He was just out of the shower, wiping steam off the mirror in her bathroom, getting ready to lather his face and shave, and he thought about the evening before. With Cameron and Sloane, at the old Bistro in Beverly Hills. How good those two looked together, how everyone stood and applauded when Mary came up the stairs into the main dining room. She’d won her third Academy Award the night before, for her portrayal of Charlotte Vale’s mother in Now, Voyager, and the restaurant’s patrons were almost beside themselves that she was there – her star now shining brighter than ever.
After dinner they’d all gone down to Cam’s house in Malibu, and sitting on his deck they had watched the stars out over the Pacific. Mary surprised them all by letting slip she was ready to retire, ready to call it a day. She’d never been happier than she had been these past two years, never felt more alive than when she was with Ferris at their new house in the hills overlooking Honolulu – looking at the stars together, walking rainforest trails or snorkeling off the surf.
Cam was disappointed, however. He had several roles in mind for her, but Sloane had simply shut him down, cut him off, and Mary looked grateful for the reprieve. The girls were of course best friends now, the two of them, which was only fitting.
He leaned forward and looked at himself in the mirror: a few more gray hairs here and there, especially in his beard, but, he thought, what did he expect? “Life’s like that, I guess. You roll with the punches, and meet each day with an open mind,” he said aloud, if only to himself.

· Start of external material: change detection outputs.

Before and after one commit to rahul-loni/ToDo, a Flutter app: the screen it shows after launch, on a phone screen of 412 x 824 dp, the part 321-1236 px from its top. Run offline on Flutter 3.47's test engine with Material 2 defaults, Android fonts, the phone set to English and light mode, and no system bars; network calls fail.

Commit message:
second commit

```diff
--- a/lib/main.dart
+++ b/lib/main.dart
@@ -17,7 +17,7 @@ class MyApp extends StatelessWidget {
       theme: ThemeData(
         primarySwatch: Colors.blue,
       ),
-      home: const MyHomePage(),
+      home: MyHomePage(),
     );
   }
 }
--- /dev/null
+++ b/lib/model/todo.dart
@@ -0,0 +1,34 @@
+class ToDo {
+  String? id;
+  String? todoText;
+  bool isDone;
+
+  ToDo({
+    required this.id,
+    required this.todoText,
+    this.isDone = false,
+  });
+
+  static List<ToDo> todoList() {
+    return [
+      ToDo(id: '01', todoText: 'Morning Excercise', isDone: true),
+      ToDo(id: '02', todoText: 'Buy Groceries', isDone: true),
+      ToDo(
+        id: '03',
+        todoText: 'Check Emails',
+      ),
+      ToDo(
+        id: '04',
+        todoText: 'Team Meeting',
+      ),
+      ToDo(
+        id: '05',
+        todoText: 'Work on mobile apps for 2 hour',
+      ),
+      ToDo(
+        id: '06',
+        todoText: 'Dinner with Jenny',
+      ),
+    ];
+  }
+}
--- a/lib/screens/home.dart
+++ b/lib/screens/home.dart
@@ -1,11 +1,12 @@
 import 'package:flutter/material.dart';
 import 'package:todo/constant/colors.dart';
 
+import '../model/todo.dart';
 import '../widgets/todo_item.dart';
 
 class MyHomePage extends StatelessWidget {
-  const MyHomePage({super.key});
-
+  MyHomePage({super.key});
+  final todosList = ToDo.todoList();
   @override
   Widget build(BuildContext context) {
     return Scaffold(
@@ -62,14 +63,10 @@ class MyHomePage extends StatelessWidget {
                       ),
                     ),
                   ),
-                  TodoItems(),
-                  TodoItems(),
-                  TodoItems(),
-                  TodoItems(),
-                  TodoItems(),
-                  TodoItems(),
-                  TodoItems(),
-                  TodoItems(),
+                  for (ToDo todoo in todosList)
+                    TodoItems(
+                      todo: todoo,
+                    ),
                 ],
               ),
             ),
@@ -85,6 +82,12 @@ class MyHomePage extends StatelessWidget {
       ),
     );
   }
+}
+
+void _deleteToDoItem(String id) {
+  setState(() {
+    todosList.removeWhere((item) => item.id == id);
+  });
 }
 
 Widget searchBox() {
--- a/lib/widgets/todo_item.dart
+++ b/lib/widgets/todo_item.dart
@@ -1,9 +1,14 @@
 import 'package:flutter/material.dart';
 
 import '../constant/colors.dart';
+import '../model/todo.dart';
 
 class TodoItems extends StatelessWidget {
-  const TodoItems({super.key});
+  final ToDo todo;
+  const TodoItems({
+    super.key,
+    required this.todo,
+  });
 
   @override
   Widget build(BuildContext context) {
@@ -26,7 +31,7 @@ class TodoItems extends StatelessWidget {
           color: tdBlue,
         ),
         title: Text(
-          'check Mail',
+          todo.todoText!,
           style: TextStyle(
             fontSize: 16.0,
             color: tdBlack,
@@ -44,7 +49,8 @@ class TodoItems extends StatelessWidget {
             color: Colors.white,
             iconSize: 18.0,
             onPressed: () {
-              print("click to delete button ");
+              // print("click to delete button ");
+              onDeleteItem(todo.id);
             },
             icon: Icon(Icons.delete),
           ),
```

“Did you say something?”
“No, just rattling on, talking to myself.”
“You do that a lot, don’t you?”
“Always have. Guess I always will.” And, as if talking to himself once again he looked in the mirror and continued: “And you meet each day with an open heart, because you never know who’s around the next bend in the road.”
He thought of the North Rim, of saying his goodbyes to Jeannie one more time, and he thought of snow falling on a house by the lake in Winnetka. Snow, falling like petals from white roses. Falling like tears into a canyon. Snow falling, falling like love.
(C) 2016 Adrian LeverKühn | abw | adrianleverkuhnwrites.com | Ferris and his friends were the creation of John Hughes, and they first appeared in 1986s Ferris Bueller’s Day Off. This story is an original, crazy-headed sequel based on the original screenplay by Hughes, to whom I dedicate this story.
Merry Christmas, and I hope you enjoyed the night.